events. sunday as health issues sandy one to find the diagnosis or prognosis you can find health-related policy. my hope is that people will attend to different points of view. number two, the larger information provides opportunities when you accidentally bumped into relevant information. >> bruce williams at the university of virginia media studies program we went to graduate school together bruce and i have been working on this with the first discussion to write something on this topic 20 years ago when he noticed the changes. >> host: of what are you most excited of news dissemination? >> it is the opportunity for voices outside the media agenda to be able to be heard. the greatest most recent example is what role it plays is the era of spring. no doubt that was generated by years of concern of political freedom, economic concern that the ability for the spread is the direct result of the ability of people of mobile technology to share ideas and thoughts city going journalists had don't access there was information coming that juror attention to issues. that happens all the t
happy during sandy. we are able to do things to raise through covenant house and the cooperation of extorting people that went into raised a lot of money, because it actually doesn't take that much money to give a person or doorway of hope. and the last thing i will say on this is, you know, for me i get very upset because when i first became mayor i had a metaphor that i clung to. i used to tell people such an optimistic hopeful person companies to tell people i'm a prisoner of hope. when we walked into city hall seven years ago there were so many challenges and i would try to gird my team up and say we are prisoners of hope. we do nothing but hope. now seven years later my metaphor seems to have changed because i see powerfully transforming things -- happening from the largest parks expansion in century from a down housing market, to double the production of affordable housing, first time in 60 years the populace is going down, it's going up. hotels in downtown and 40 years. so my metaphor has changed and i tell people i'm no longer a prisoner of hope. i am unhinged because i n
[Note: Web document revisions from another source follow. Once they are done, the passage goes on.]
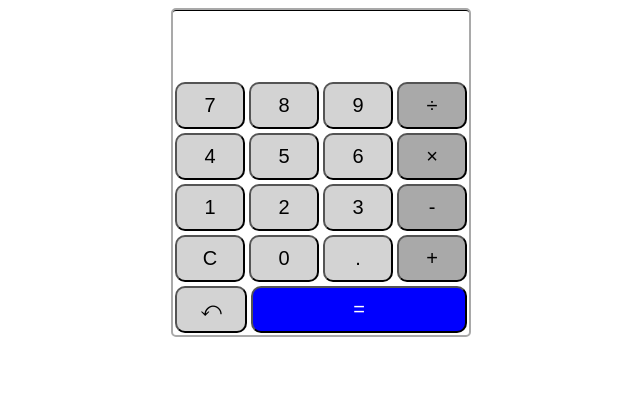
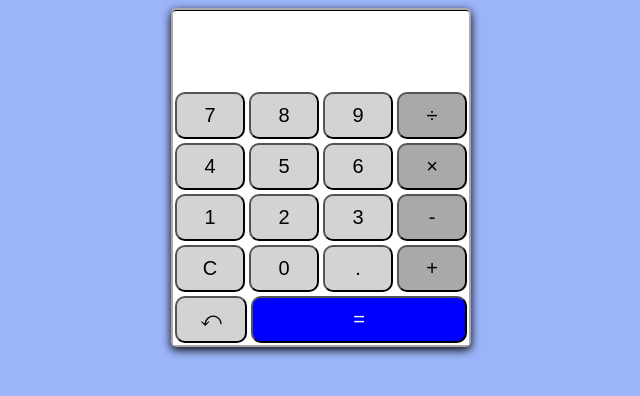
Before and after one commit to Tom-Lewis-Coder/Calculator, a plain HTML site: page index.html in a window 1280 px wide. Shown: the whole page, without its empty margins (319-959 px from the left). Drawn offline with Linux system fonts and the light colour scheme.

Commit message:
Update main.css

```diff
--- a/main.css
+++ b/main.css
@@ -1,5 +1,6 @@
 * {
     box-sizing: border-box;
+    background-color: rgb(156, 181, 250);
 }
 
 .container {
@@ -8,6 +9,7 @@
     background: white;
     border: 2px solid darkgray;
     border-radius: 5px;
+    box-shadow: 0 3px 10px 0 black;
     max-width: 300px;
     min-width: 300px;
 }
@@ -17,34 +19,15 @@
     justify-content: flex-end;
     width: 100%;
     background-color: white;
-    height: 70px;
-    font-size: 45px;
+    height: 80px;
+    font-size: 55px;
     border-top: 1px solid black;
     border-radius: 3px;
     overflow: hidden;
 }
 
-.flex-grid-row1 {
-    display: flex;
-    flex: 1;
-}
-
-.flex-grid-row2 {
-    display: flex;
-    flex: 1;
-}
-
-.flex-grid-row3 {
-    display: flex;
-    flex: 1;
-}
-
-.flex-grid-row4 {
-    display: flex;
-    flex: 1;
-}
-
-.flex-grid-row5 {
+.flex-grid-row1, .flex-grid-row2, .flex-grid-row3, .flex-grid-row4, .flex-grid-row5 {
+    background-color: white;
     display: flex;
     flex: 1;
 }
```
that many of these issues ochered. they occur here in a different way after hurricane sandy i paid very close attention to the news. you saw a lot of the same thing this. with in the wake of the storm there would be a wave of panic and society would break down and mob mentality would break down. disaster relief officials were looking for any sign they could find with society breaking down with those voters and usually blowing it out of proportion there were isolated incidents but it was not take deal but it had major ramifications but talk about in the said nora libyans -- citizens of new orleans getting shot because the police assumed they were stealing. it would be nice if there was a period of reflection for disaster relief going forward with the haitian earthquake hit could have been implemented but it is no surprise it did not take place before but it is never too late and a period of reflection now would be a good time. >> three questions. number one, what do you think of the current president? what you think should have happened to those who returned to haiti? what about raw eart
car ride home lying down. not until we got to sandy and and he said you can get up now. just seeing the things outside the window was amazing. i remember the palm trees. we did not have those. the streets that seemed to never end and the buildings to reach this guy, it was amazing. really amazing. >>host: where did you live when you first got here? >>guest: first in l.a. i lived in highland park, northeast los angeles predominately latino. >>host: most the legal? >>guest: i think it was a combination. of lot of immigrant families also legal and illegal. >>host: how did the legal spew the illegals? >>guest: i am not too sure about that. as a child, i don't think i was too aware of that kind of response from the adults. but i do remember being shocked at school that most of the kids were turks skin and looked like me and have last names like garcia and could speak a language i could not speak. that was shocking because they looked exactly like me but they weren't. that was the first time i was really aware of the fact there were latinos but they were different from me. >>host: you wer
. they occur everywhereverywher e. they occur here in a very different way but after sandy you know i was paying very close attention but after the storm is coming up and you saw a lot of the same tropes coming up again. i fear for instance that in the wake of the storm there was going to be a wave of panic or go there was going to be looting and society was going to break down in the mob mentality would take over. people were out there looking for people, the media and people in disaster relief. officials were out there looking for any sign that they could find of society breaking down but the looters coming in and usually blowing it out of proportion. really while there were isolated incidents, as there are anywhere, it wasn't that big of a deal. now in katrina, more like haiti that attitude had major major ramifications. you end up with people innocent new orleanians who had survived the disaster and were just trying to stay alive, getting shot to death by the police because the police assumed that they were stealing something. so that's the long way of saying that it would have be
think i'm still here. [laughter] >> no way. >> i sort of feel like the rest of sandy koufax pitching staff. following these guys. but i did have the privilege and that jack well from several different perspectives. maybe just to relate a couple of them. first, as hanks said, i started as even more green. the front row can tell you. the atlanta constitution, when i was 21 years old in 1969. jack had just come out of the army. jack has started when he was 23 years old in 1952. these dates are kind of interesting because the book is called evolution of a southern reporter. at the word evolution is really an important part of the. jack was 23 years old. at 29 years old he won the pulitzer prize. in 1970. and 75, as has been mentioned, he went to the l.a. times. and in 70 he went to washington. the man. sixty-five. sixty-five. 6570. he was the gunmen during that time. he accomplished all of those wonderful stories. of course when i arrive there he was an atlanta. he was still based atlanta. he really wasn't in atlanta. he was traveling all over the place where the movement was at the time
Search Results 0 to 6 of about 7